On New Music and the Royal Wedding II…
It is nearly two weeks since the “event of the year” (as referred to by the media and miscellaneous others) and as good a time as any to assess the impact of this event, and more specifically the music in the service – especially the new and nearly new pieces. Firstly, regardless of your point of view on the Monarchy, republicanism and the all-pervading nature of this event, you have to agree that as a spectacle it was unrivalled – pageant, pomp, ceremony and a high degree of campness all rolled into one. In many ways it is what we can do best in this country and alongside red telephone boxes, drinking tea and the questionable involvement in overseas conflict; it is what we are known best for. It certainly gave me an uncomfortable sense of pride.
So the music…
Well having spent much of the previous week defending John Rutter (“leading choral composer of our generation” etc) I felt sorely let down and a little red-faced after hearing his anthem This is the day. There was nothing necessarily wrong with it, but it seemed to lack any real inspiration and was (to my mind) instantly forgettable – perhaps not the best wedding present ever? Something like a set of fruit knives. I did feel a little sorry for him, because the vitriol that came his way from the musical cognoscenti on various media was very harsh, but then perhaps he should have written a better piece? For those who want to hear Rutter at his best (and least Rutterish) check out Hymn to the Creator of Light.

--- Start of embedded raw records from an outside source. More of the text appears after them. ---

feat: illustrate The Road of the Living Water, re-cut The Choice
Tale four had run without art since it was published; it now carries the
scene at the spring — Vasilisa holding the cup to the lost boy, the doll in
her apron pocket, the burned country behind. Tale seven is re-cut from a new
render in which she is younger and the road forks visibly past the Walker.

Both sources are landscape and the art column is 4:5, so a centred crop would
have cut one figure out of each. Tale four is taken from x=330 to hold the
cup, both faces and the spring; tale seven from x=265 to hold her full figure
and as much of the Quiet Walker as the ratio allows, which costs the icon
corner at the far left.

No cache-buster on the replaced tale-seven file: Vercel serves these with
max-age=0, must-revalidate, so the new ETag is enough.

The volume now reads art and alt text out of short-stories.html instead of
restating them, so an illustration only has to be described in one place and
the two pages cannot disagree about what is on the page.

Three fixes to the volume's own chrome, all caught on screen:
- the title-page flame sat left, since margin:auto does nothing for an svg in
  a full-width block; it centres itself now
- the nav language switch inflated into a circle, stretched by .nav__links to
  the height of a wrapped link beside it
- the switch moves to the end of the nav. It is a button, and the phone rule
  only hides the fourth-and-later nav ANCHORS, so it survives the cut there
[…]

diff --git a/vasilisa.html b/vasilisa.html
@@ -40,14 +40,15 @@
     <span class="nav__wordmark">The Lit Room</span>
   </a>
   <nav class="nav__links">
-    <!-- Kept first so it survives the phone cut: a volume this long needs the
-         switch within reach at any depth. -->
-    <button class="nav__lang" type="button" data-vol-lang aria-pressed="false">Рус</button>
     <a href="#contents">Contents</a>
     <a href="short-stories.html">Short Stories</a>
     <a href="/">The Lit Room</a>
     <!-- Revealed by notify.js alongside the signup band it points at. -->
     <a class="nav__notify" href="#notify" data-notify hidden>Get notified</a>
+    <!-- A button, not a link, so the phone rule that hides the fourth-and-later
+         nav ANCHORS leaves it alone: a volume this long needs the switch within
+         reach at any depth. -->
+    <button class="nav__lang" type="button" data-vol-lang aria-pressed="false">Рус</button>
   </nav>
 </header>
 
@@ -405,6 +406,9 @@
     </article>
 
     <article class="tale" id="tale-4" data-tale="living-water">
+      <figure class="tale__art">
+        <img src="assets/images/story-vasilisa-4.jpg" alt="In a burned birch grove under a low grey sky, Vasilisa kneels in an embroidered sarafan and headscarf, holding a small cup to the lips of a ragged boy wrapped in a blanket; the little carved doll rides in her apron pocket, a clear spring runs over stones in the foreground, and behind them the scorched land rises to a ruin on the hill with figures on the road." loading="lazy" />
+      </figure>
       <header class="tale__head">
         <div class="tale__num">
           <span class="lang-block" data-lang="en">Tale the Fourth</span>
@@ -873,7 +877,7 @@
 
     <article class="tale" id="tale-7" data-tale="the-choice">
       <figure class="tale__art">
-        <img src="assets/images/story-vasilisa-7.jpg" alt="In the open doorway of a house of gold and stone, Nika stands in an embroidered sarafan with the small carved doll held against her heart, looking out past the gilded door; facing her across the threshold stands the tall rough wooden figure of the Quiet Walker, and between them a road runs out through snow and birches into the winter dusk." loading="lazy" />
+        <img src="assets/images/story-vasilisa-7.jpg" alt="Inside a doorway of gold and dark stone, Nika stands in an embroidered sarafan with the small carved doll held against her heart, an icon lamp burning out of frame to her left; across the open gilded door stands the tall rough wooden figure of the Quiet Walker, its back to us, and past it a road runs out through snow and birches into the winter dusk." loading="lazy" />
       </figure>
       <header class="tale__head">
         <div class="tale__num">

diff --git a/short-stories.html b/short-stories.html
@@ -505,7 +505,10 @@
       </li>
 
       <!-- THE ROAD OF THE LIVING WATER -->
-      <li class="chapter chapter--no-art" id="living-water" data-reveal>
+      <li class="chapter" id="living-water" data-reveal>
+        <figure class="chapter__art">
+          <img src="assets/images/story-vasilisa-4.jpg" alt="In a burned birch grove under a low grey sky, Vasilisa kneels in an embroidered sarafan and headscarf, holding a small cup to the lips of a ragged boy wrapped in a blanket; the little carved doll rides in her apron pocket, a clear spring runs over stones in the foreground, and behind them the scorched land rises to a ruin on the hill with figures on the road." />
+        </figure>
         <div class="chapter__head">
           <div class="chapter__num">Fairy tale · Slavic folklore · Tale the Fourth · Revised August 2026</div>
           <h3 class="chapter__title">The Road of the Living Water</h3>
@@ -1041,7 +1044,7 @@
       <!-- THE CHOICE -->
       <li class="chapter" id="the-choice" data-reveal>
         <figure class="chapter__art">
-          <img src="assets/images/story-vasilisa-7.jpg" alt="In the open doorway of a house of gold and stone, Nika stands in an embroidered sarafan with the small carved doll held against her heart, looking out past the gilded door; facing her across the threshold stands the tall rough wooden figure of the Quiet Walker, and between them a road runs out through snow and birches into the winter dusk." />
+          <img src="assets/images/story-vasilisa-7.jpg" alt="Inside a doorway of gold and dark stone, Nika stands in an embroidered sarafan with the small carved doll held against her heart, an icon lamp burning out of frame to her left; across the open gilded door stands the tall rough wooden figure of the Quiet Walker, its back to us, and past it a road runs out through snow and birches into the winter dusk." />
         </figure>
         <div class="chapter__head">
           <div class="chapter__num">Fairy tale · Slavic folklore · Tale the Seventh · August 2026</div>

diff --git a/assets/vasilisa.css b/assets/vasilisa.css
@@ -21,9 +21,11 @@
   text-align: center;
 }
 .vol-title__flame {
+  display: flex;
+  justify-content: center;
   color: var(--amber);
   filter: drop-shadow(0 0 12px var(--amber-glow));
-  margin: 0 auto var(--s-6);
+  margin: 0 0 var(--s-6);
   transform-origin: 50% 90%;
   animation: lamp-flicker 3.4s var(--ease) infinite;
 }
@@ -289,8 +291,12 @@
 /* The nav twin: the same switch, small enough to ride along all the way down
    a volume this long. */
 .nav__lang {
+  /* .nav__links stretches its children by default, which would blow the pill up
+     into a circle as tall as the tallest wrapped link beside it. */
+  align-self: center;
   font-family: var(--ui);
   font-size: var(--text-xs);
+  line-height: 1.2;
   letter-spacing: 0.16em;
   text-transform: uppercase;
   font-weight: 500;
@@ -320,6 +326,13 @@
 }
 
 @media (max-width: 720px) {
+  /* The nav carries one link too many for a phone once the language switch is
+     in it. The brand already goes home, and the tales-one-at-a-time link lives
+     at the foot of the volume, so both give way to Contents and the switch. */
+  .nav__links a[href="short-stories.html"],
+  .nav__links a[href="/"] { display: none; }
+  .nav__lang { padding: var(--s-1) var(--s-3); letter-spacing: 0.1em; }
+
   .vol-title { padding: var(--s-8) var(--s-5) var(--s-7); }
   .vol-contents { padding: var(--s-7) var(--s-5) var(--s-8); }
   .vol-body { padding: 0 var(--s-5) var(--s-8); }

The inclusion of a piece by the Welsh composer Paul Mealor was somewhat from the left field but a nice gesture and thus makes him something of a William Mathais for a new generation. When I wrote about who might be commissioned for the wedding, I never suspected it would be Mealor and I was nicely surprised by this. His work Ubi caritas was far more interesting and memorable than the Rutter though ultimately left me feeling a little underwhelmed. That being said, what it did highlight was the sound of contemporary British choral music (of a certain school) and to hear that in a major national event was very heartening.

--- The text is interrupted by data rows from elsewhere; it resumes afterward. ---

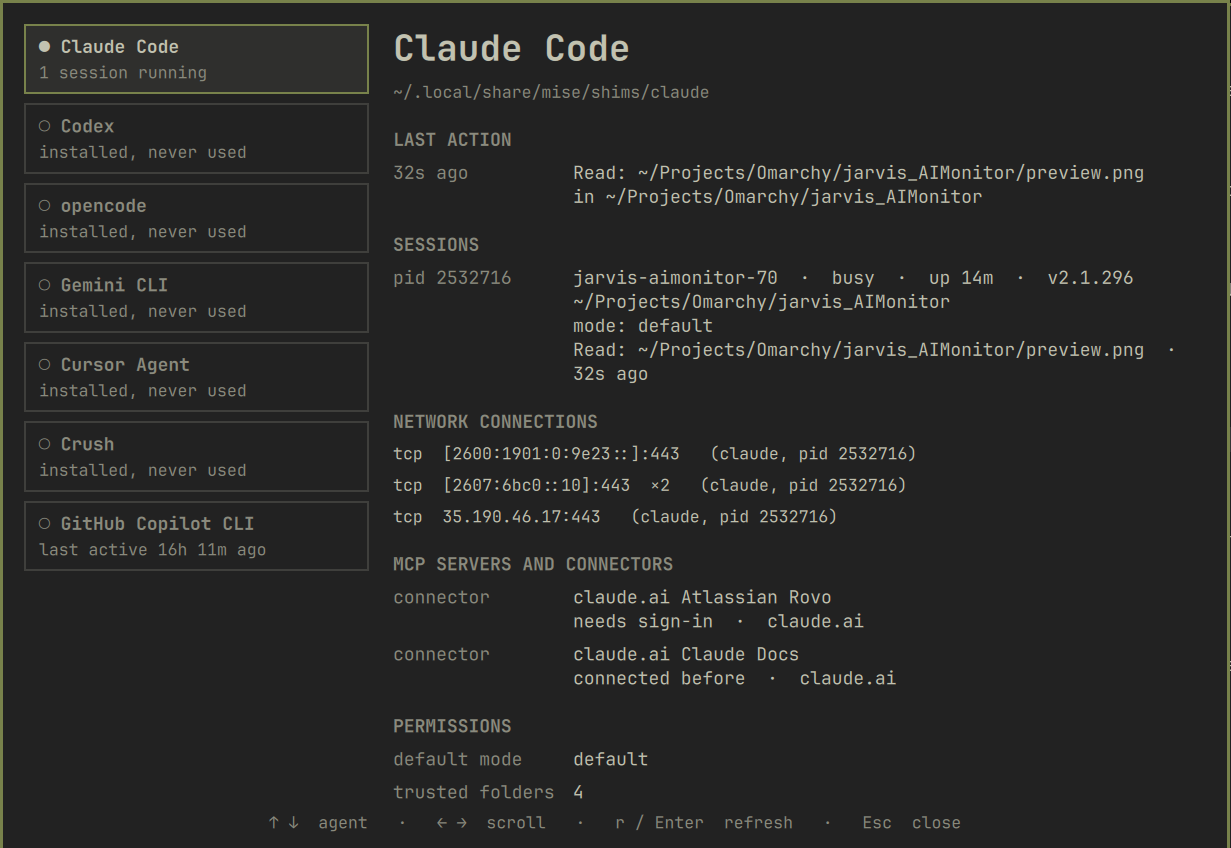
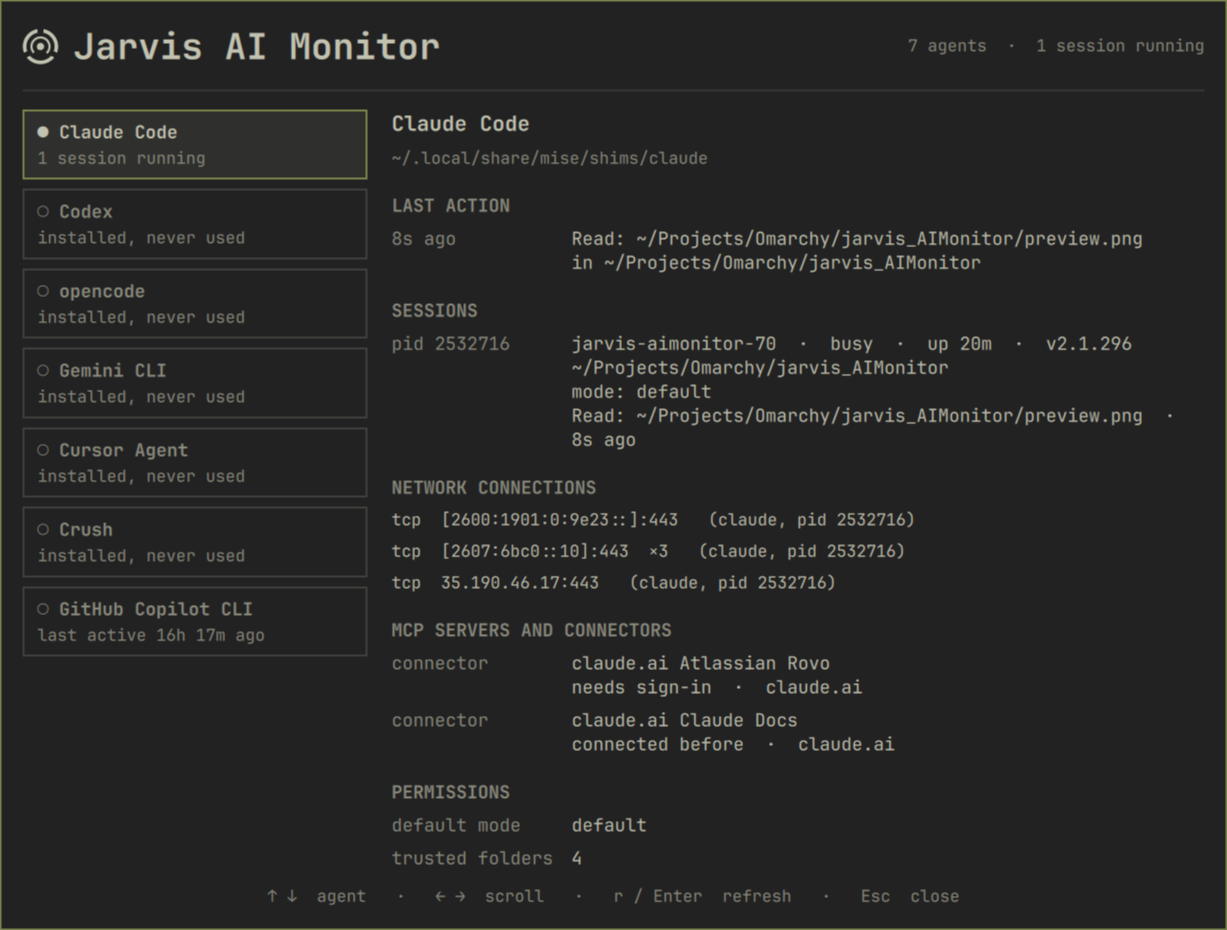
Add panel title and refresh preview

diff --git a/Panel.qml b/Panel.qml
@@ -55,7 +55,7 @@ Panel {
     centerOnBar: true
     focusTarget: keyCatcher
     contentWidth: panel.fittedContentWidth(Style.space(820))
-    contentHeight: panel.fittedContentHeight(Style.space(540))
+    contentHeight: panel.fittedContentHeight(Style.space(590))
 
     PanelKeyCatcher {
       id: keyCatcher
@@ -70,6 +70,49 @@ Panel {
       onTextKey: function(t) {
         if (t === "r" || t === "R") { if (root.collector) root.collector.refresh() }
         else if (t >= "1" && t <= "9") root.select(Number(t) - 1)
+      }
+
+      Item {
+        id: header
+        width: parent.width
+        height: headerTitle.implicitHeight + Style.space(14)
+
+        JarvisIcon {
+          id: headerIcon
+          anchors.verticalCenter: headerTitle.verticalCenter
+          iconSize: Style.font.display
+          color: root.fg
+          spinning: root.hostWidget ? root.hostWidget.busy === true : false
+        }
+
+        Text {
+          id: headerTitle
+          anchors.left: headerIcon.right
+          anchors.leftMargin: Style.space(10)
+          text: "Jarvis AI Monitor"
+          textFormat: Text.PlainText
+          color: root.fg
+          font.family: root.fontFamily
+          font.pixelSize: Style.font.display
+          font.bold: true
+        }
+
+        Text {
+          anchors.right: parent.right
+          anchors.verticalCenter: headerTitle.verticalCenter
+          text: Model.plural(root.agents.length, "agent") + "  ·  "
+            + Model.plural(Model.runningCount(root.agents), "session") + " running"
+          textFormat: Text.PlainText
+          color: root.dim
+          font.family: root.fontFamily
+          font.pixelSize: Style.font.bodySmall
+        }
+
+        PanelSeparator {
+          anchors.bottom: parent.bottom
+          width: parent.width
+          foreground: root.fg
+        }
       }
 
       Text {
@@ -87,7 +130,8 @@ Panel {
         id: sidebar
         visible: root.agents.length > 0
         width: Style.space(230)
-        anchors.top: parent.top
+        anchors.top: header.bottom
+        anchors.topMargin: Style.space(12)
         anchors.bottom: hint.top
         anchors.bottomMargin: Style.space(8)
         spacing: Style.space(6)
@@ -153,7 +197,8 @@ Panel {
         anchors.left: sidebar.right
         anchors.leftMargin: Style.space(16)
         anchors.right: parent.right
-        anchors.top: parent.top
+        anchors.top: header.bottom
+        anchors.topMargin: Style.space(12)
         anchors.bottom: hint.top
         anchors.bottomMargin: Style.space(8)
         contentWidth: width
@@ -172,7 +217,7 @@ Panel {
             textFormat: Text.PlainText
             color: root.fg
             font.family: root.fontFamily
-            font.pixelSize: Style.font.display
+            font.pixelSize: Style.font.title
             font.bold: true
           }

Again, I am staggered by the bravery of the establishment (a broad term, but you get the gist) to constantly include new and nearly new pieces in major occasions. It happened when the Pope visited, it happened here, it happens every year with the King’s College Christmas broadcast – bravery that is rewarded and shows a healthy, vibrant choral music scene. With all the fabulous repertoire that exists and is regularly performed, to commission new works may seem foolhardy, but it seems high on the list of things to do and long may that continue.

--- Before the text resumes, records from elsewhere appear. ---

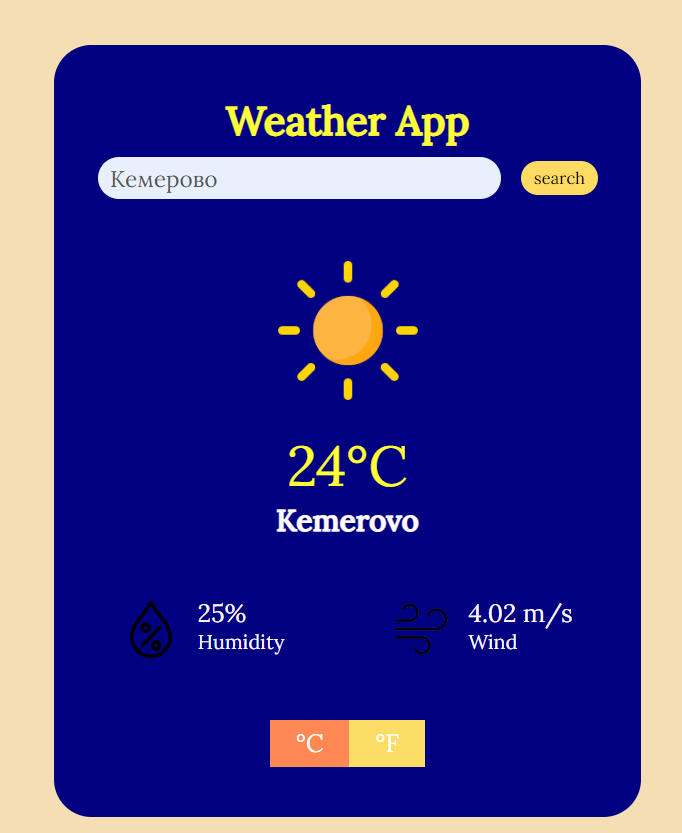
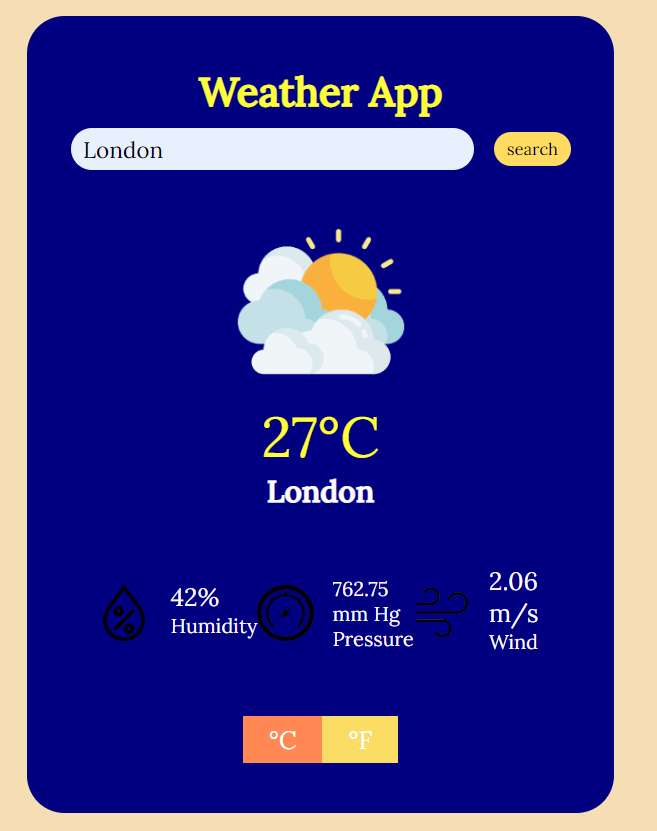
update card details
add barometr

diff --git a/src/index.html b/src/index.html
@@ -29,7 +29,7 @@
         <div class="weather">
             <img src="images/clouds.png" alt=" clouds" class="weather-icon" />
             <h1 id="temp" class="temp"></h1>
-            <h2 class="city">Lagos, NG</h2>
+            <h2 class="city">Kemerovo</h2>
         <!-- Weather Section end -->
 
         <!-- Card section start -->
@@ -38,17 +38,25 @@
                 <img src="../images/humidity.png" alt="humidity" />
 
                 <div class="card-details">
-                    <p class="humidity">66%</p>
+                    <p class="humidity"></p>
                     <p>Humidity</p>
                 </div>
             </div>
 
+            <div class="col">
+                <img src="../images/barometr.png" alt="pressure" />
+
+                <div class="card-details">
+                    <p class="pressure"></p>
+                    <p>Pressure</p>
+                </div>
+            </div>
 
             <div class="col">
                 <img src="../images/wind.png" alt="wind" />
 
                 <div class="card-details">
-                    <p class="wind">1013</p>
+                    <p class="wind"></p>
                     <p>Wind</p>
                 </div>
             </div>

diff --git a/src/index.js b/src/index.js
@@ -23,6 +23,7 @@ async function checkWeather(city) {
     document.querySelector(".temp").innerHTML = tempCelcius + "°C";
     document.querySelector(".humidity").innerHTML = data.main.humidity + "%";
     document.querySelector(".wind").innerHTML = data.wind.speed + " m/s";
+    document.querySelector(".pressure").innerHTML = data.main.pressure * 0.750 + " mm Hg";
 
     if (data.weather[0].main === "Clouds") {
       weather_icon.src = "../images/clouds.png";

diff --git a/README.md b/README.md
@@ -6,7 +6,7 @@ Weather app - веб приложение погоды которое предо
 Закрепить изученный материал по Javascript и CSS, а также работу над приложением в браузере.
 ## Plan
 5.06.23 - 11.06.23 - Создание шаблона для работы API с помощщью заглушек. <br/>
-12.06.23 - 18.06.23 - Замена данных и настройка single page application. <br/> 
+12.06.23 - 18.06.23 - Замена данных, разбиение на модули, настройка single page application. <br/> 
 19.06.23 - 30.06.23 - Доработка веб-приложения и исправления багов. <br/>
 ## Authors
 Chikulaev Vladislav - frontend developer <br/>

To my mind the star of the show was Parry, maybe one too many of his pieces (I could have done without the Blest Pair of Sirens) but then I Was Glad was epic – and the Walton wasn’t too bad either!